most of their street cuts were too “high” – so my son and I had to help my wife get me on the pavement as my combination, “lighter”. travel walker/wheelchair doesn’t allow for “self-propel”-tion.

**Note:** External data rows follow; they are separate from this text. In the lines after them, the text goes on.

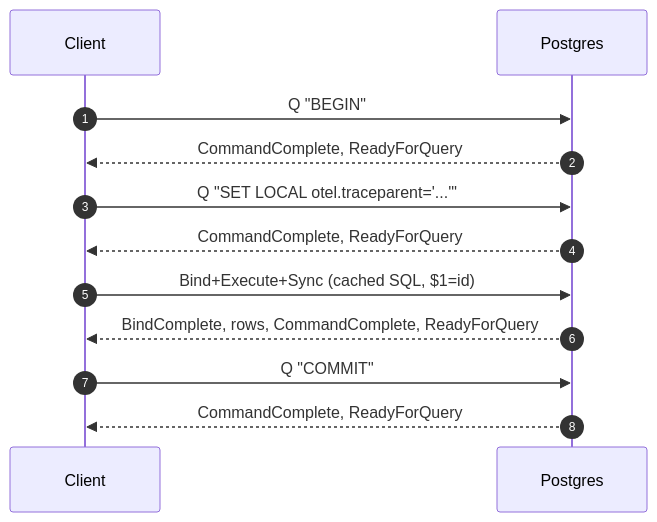
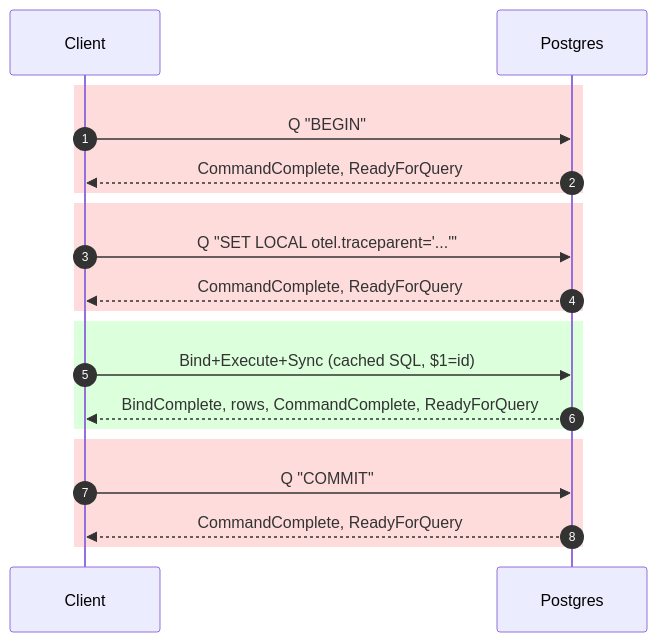
Before and after one commit to ringerc/postgres_otel_tracing_bench: the first of 6 diagrams in README.md, drawn with Mermaid. The commit also changed other lines of this file, not shown here.

First line of the commit message:
README: colour-code overhead vs baseline in sequence diagrams; fix libpq claim

````diff
--- a/README.md
+++ b/README.md
@@ -133,14 +135,22 @@
 ```mermaid
 sequenceDiagram
     autonumber
     participant C as Client
     participant S as Postgres
+    rect rgb(255,220,220)
     C->>S: Q "BEGIN"
     S-->>C: CommandComplete, ReadyForQuery
+    end
+    rect rgb(255,220,220)
     C->>S: Q "SET LOCAL otel.traceparent='...'"
     S-->>C: CommandComplete, ReadyForQuery
+    end
+    rect rgb(220,255,220)
     C->>S: Bind+Execute+Sync (cached SQL, $1=id)
     S-->>C: BindComplete, rows, CommandComplete, ReadyForQuery
+    end
+    rect rgb(255,220,220)
     C->>S: Q "COMMIT"
     S-->>C: CommandComplete, ReadyForQuery
+    end
 ```
````
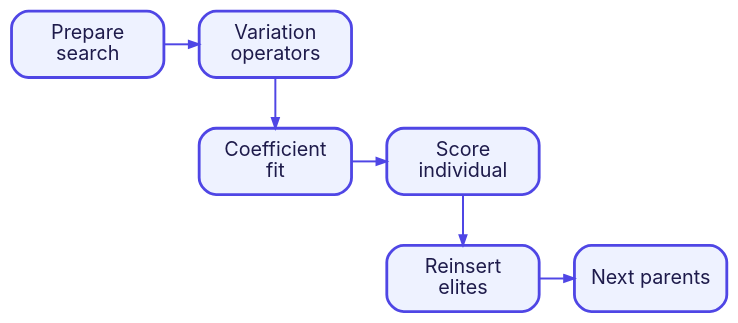
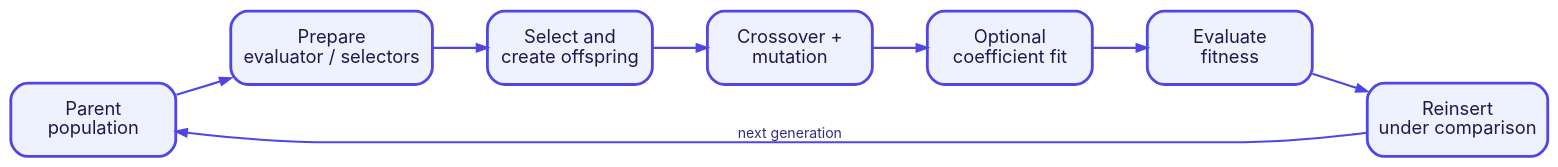
Before and after one commit to heal-research/operon: the diagram in docs/mkdocs/diagrams/search-optimization.dot, drawn with Graphviz. The commit also changed 19 other files, not shown here.

Commit message:
Expand architecture and API documentation

```diff
--- a/docs/mkdocs/diagrams/search-optimization.dot
+++ b/docs/mkdocs/diagrams/search-optimization.dot
@@ -1,22 +1,21 @@
 digraph search_optimization {
-  graph [rankdir=TB, bgcolor="transparent", nodesep=0.35, ranksep=0.5, pad=0.1];
-  node [shape=box, style="rounded,filled", fillcolor="#EEF2FF", color="#4F46E5", penwidth=2, fontname="Inter", fontsize=14, fontcolor="#1E1B4B", width=1.5, height=0.65, fixedsize=true];
-  edge [color="#4F46E5", penwidth=1.4, arrowsize=0.7, fontname="Inter", fontsize=10, fontcolor="#312E81"];
+  graph [rankdir=LR, bgcolor="transparent", nodesep=0.38, ranksep=0.52, pad=0.12];
+  node [shape=box, style="rounded,filled", fillcolor="#EEF2FF", color="#4F46E5", penwidth=2, fontname="Inter", fontsize=13, fontcolor="#1E1B4B", width=1.62, height=0.72];
+  edge [color="#4F46E5", penwidth=1.5, arrowsize=0.75, fontname="Inter", fontsize=10, fontcolor="#312E81"];
 
-  prepare [label="Prepare\nsearch"];
-  variation [label="Variation\noperators"];
-  fit [label="Coefficient\nfit"];
-  score [label="Score\nindividual"];
-  reinsert [label="Reinsert\nelites"];
-  parents [label="Next parents"];
+  parents [label="Parent\npopulation"];
+  prepare [label="Prepare\nevaluator / selectors"];
+  select [label="Select and\ncreate offspring"];
+  vary [label="Crossover +\nmutation"];
+  fit [label="Optional\ncoefficient fit"];
+  score [label="Evaluate\nfitness"];
+  reinsert [label="Reinsert\nunder comparison"];
 
-  { rank=same; prepare; variation; }
-  { rank=same; fit; score; }
-  { rank=same; reinsert; parents; }
-
-  prepare -> variation;
-  variation -> fit;
+  parents -> prepare;
+  prepare -> select;
+  select -> vary;
+  vary -> fit;
   fit -> score;
   score -> reinsert;
-  reinsert -> parents;
+  reinsert -> parents [label="next generation"];
 }
```
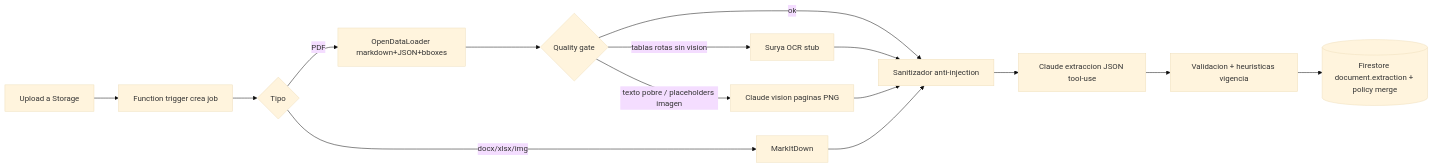
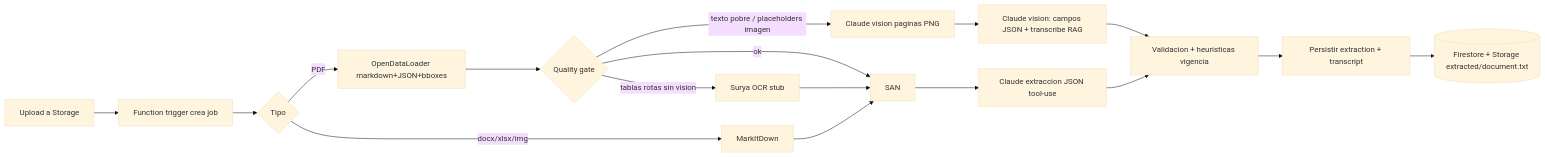
Before and after one commit to davidsalgajim/Insurwallet_reconversion: the second of 4 diagrams in docs/plan-reconversion.md, drawn with Mermaid (base theme). The commit also changed other lines of this file and 23 other files, not shown here.

First line of the commit message:
feat: persist full document transcript for MarIAna RAG indexing

````diff
--- a/docs/plan-reconversion.md
+++ b/docs/plan-reconversion.md
@@ -132,17 +141,19 @@
 ```mermaid
 flowchart LR
     UP[Upload a Storage] --> TRG[Function trigger crea job]
     TRG --> TYPE{Tipo}
     TYPE -->|PDF| ODL[OpenDataLoader markdown+JSON+bboxes]
     TYPE -->|docx/xlsx/img| MID[MarkItDown]
     ODL --> QG{Quality gate}
     QG -->|texto pobre / placeholders imagen| VISION[Claude vision paginas PNG]
     QG -->|ok| SAN
     QG -->|tablas rotas sin vision| SURYA[Surya OCR stub]
     SURYA --> SAN
-    VISION --> SAN[Sanitizador anti-injection]
+    VISION --> CLV[Claude vision: campos JSON + transcribe RAG]
     MID --> SAN
     SAN --> CL[Claude extraccion JSON tool-use]
     CL --> VAL[Validacion + heuristicas vigencia]
-    VAL --> FS[(Firestore document.extraction + policy merge)]
+    CLV --> VAL
+    VAL --> PERSIST[Persistir extraction + transcript]
+    PERSIST --> FS[(Firestore + Storage extracted/document.txt)]
 ```
````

And, most lifts could only hold me and my family (did I mention I’m claustrophobic and try to avoid elevators if possible – I know, ironic for someone who has difficulty walking and can’t use escalators or travelators) as well as difficulty getting me out of typically-narrow hallways.  That said, we took trains most of the time (as taxis were really much more expensive but occasionally depending on the destination we didn’t have much choice ) because all platforms were (eventually) reachable via lift(s) (granted some were outside the station, some times you had to take more than one, some escalators could be made wheelchair-friendly with the assistance of staff (a first for me) and it’s not for people who are easily lost/poor at directions) and there were prominent “gaps” on to and off a few trains.  But this was better than our prior experience, as we learned first-hand, there were only a few elevators (only select stations had them and they weren’t always working) on the New York subway.

In 2020, Tokyo will host the Paralympics.  In my mind, that’s both good and necessary.  Usually, hotels have only one or two barrier-free rooms despite UN WHO stating that about 10% of the world’s population identifying as disabled.  Sure, not all of them require mobility or sensory aids but that’s still grossly disproportionate.   We missed the mad-rush for hotels in making rooms more accessible by a month.  Like America, the intention is there.  It only goes to show that it’s only not just an issue of wealth or access to technology but about education.  Originally I was upset  (admittedly, i still sometimes do in very extreme cases but you shouldn’t hold it against people for their ignorance but inform them of the proper “etiquette” (and the often unintended consequences of their actions).  Say what you will about Australia’s shortcomings when it comes to disability but i’m yet to find another country that does it better.




born to run

November 24, 2017

PBS Newshour showed again Part 1 of Jeffrey Brown‘s interview with Bruce Springsteen (originally aired December 19, 2016; the video url: ). It was meant to be a promo of his memoir but it was much more to me.

He might not be my favourite artist or a technical singer but like he says: he’s learned to ‘inhabit his songs’ which makes his songs more believable.  Moreover, his working-class roots makes him seem authentic and relatable. I don’t pretend to be an expert on him (or his numerous works) but it wasn’t until I heard the original acoustic (and much more slower) version of ‘Born in the USA’ that I thought I understood the lyrics and what that song was truly about.

As he says in his interview and his in his new memoir “I wasn’t modest in the assessment of my abilities. Of course, I thought I was a phony (sic). That is the way of the artist. But I also thought I was the realest thing you had ever seen.” It’s about dichotomy, I guess – existing on two different planes at the same time.  For me, a real artist lives (and exists) with contradictions – they are only human after all.

You can watch Part 2 at